Do you accept insurance?
We do not accept insurance.
We must assign you a mental health diagnosis for insurance reimbursement. Sometimes these are not the most accurate reflection of what issue is present in therapy. For those whose issues are subclinical in nature, this is especially relevant as insurance may not provide coverage.
The diagnoses assigned to you stay on your permanent health record which can impact future opportunities.
We must share private health information with your insurance company compromising the confidential nature of the therapeutic relationship.
Many insurance companies allot a certain amount of sessions for outpatient therapy or per diagnosis. We must then justify ongoing treatment in order for the coverage to continue taking away from direct client care.

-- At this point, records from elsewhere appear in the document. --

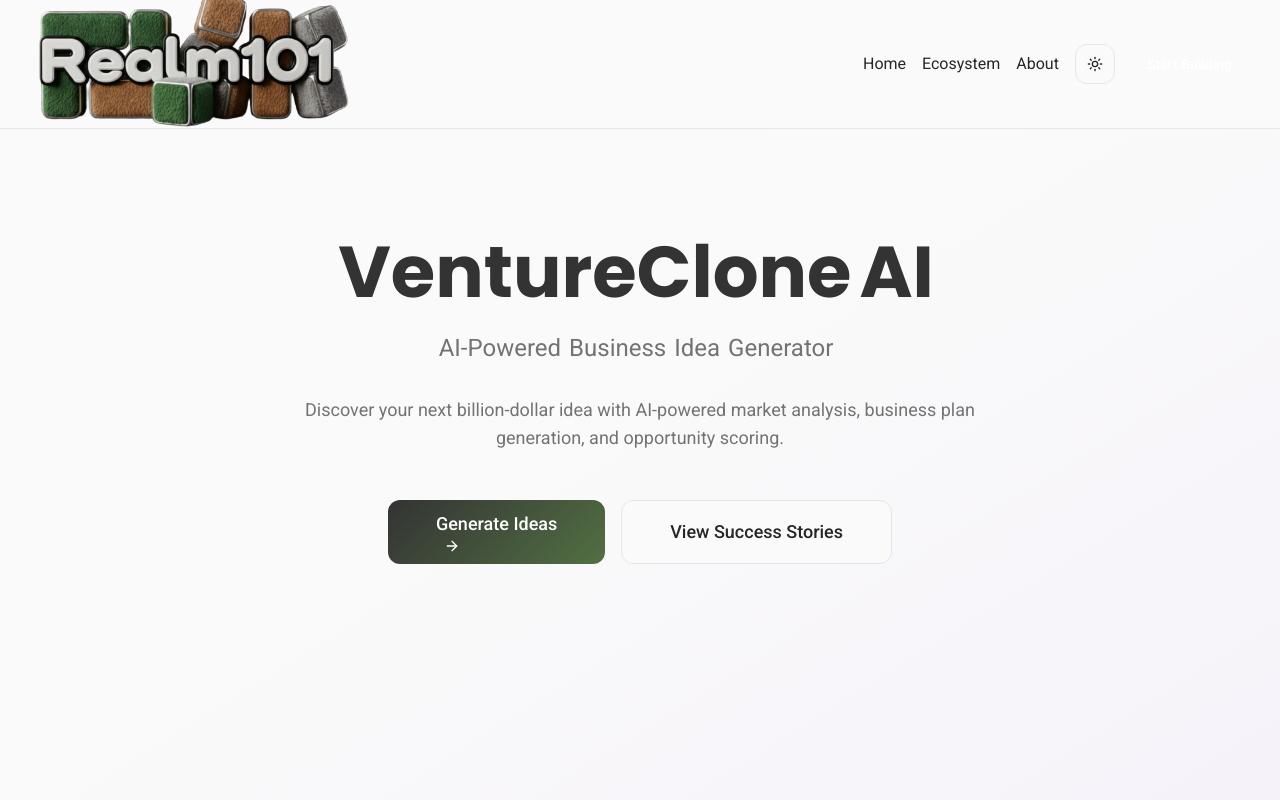
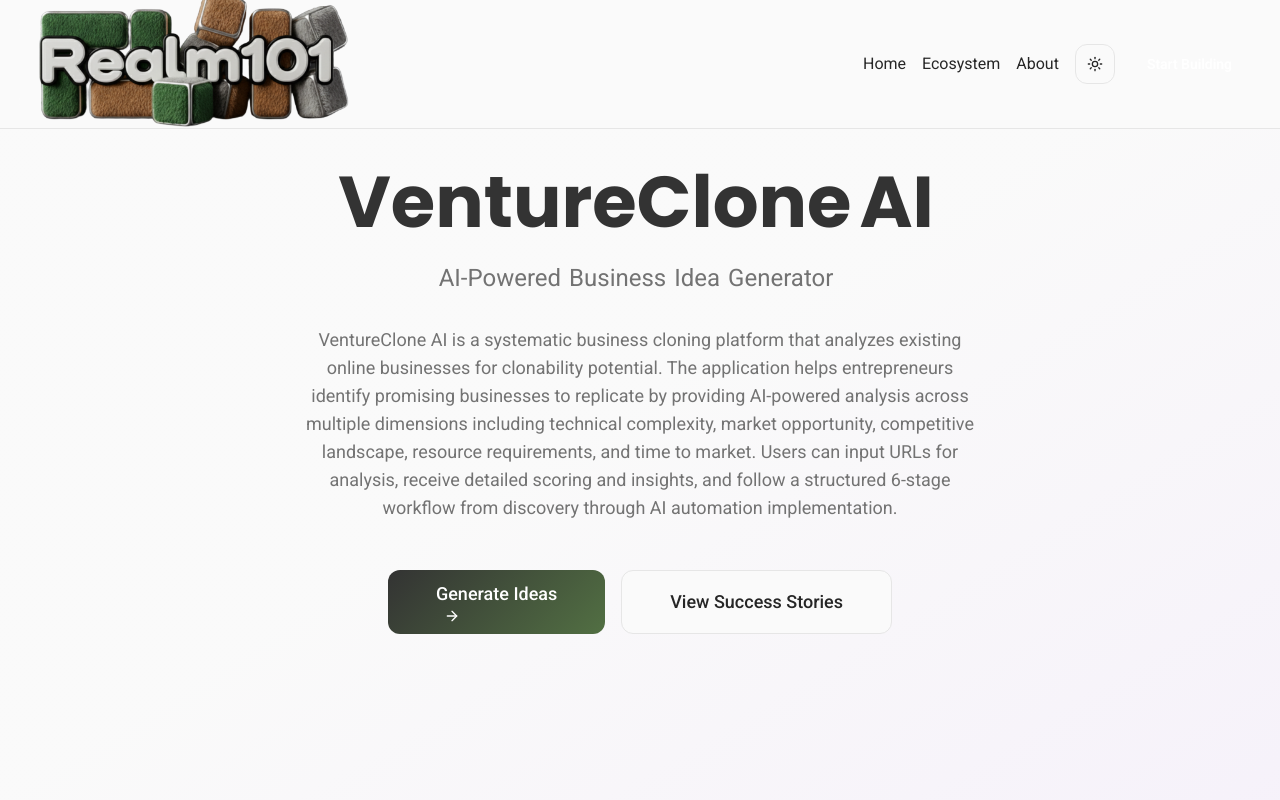
Before and after one commit to Realm-101/realm-echo-forge, a React (Vite) app: page /ventureclone-ai in a window 1280 px wide. Shown: the top 800 px of the page. Built offline with nearby package versions, Linux system fonts and the light colour scheme.

Commit message:
Update hero section text

```diff
--- a/src/pages/VentureCloneAI.tsx
+++ b/src/pages/VentureCloneAI.tsx
@@ -72,8 +72,7 @@ const VentureCloneAI = () => {
                 animate={{ opacity: 1, y: 0 }}
                 transition={{ duration: 0.8, delay: 1.2 }}
               >
-                Discover your next billion-dollar idea with AI-powered market analysis,
-                business plan generation, and opportunity scoring.
+                VentureClone AI is a systematic business cloning platform that analyzes existing online businesses for clonability potential. The application helps entrepreneurs identify promising businesses to replicate by providing AI-powered analysis across multiple dimensions including technical complexity, market opportunity, competitive landscape, resource requirements, and time to market. Users can input URLs for analysis, receive detailed scoring and insights, and follow a structured 6-stage workflow from discovery through AI automation implementation.
               </motion.p>
 
               <motion.div
```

How do I find the right therapist?
Some questions you might ask the potential psychotherapist include:
Are you a licensed therapist?
Tell me about your education and training background.
What is your specialty?
How much experience do you have working with people who have my problem, condition, or concern?
What is your treatment approach?
How is this intervention (e.g., Acceptance and Commitment Therapy) supposed to work?
Is this intervention effective for my problem/condition? On average, how long does the treatment take? How should I assess whether the treatment is working?
What are your fees and related costs? Do you have reduced fee/sliding scale slots available?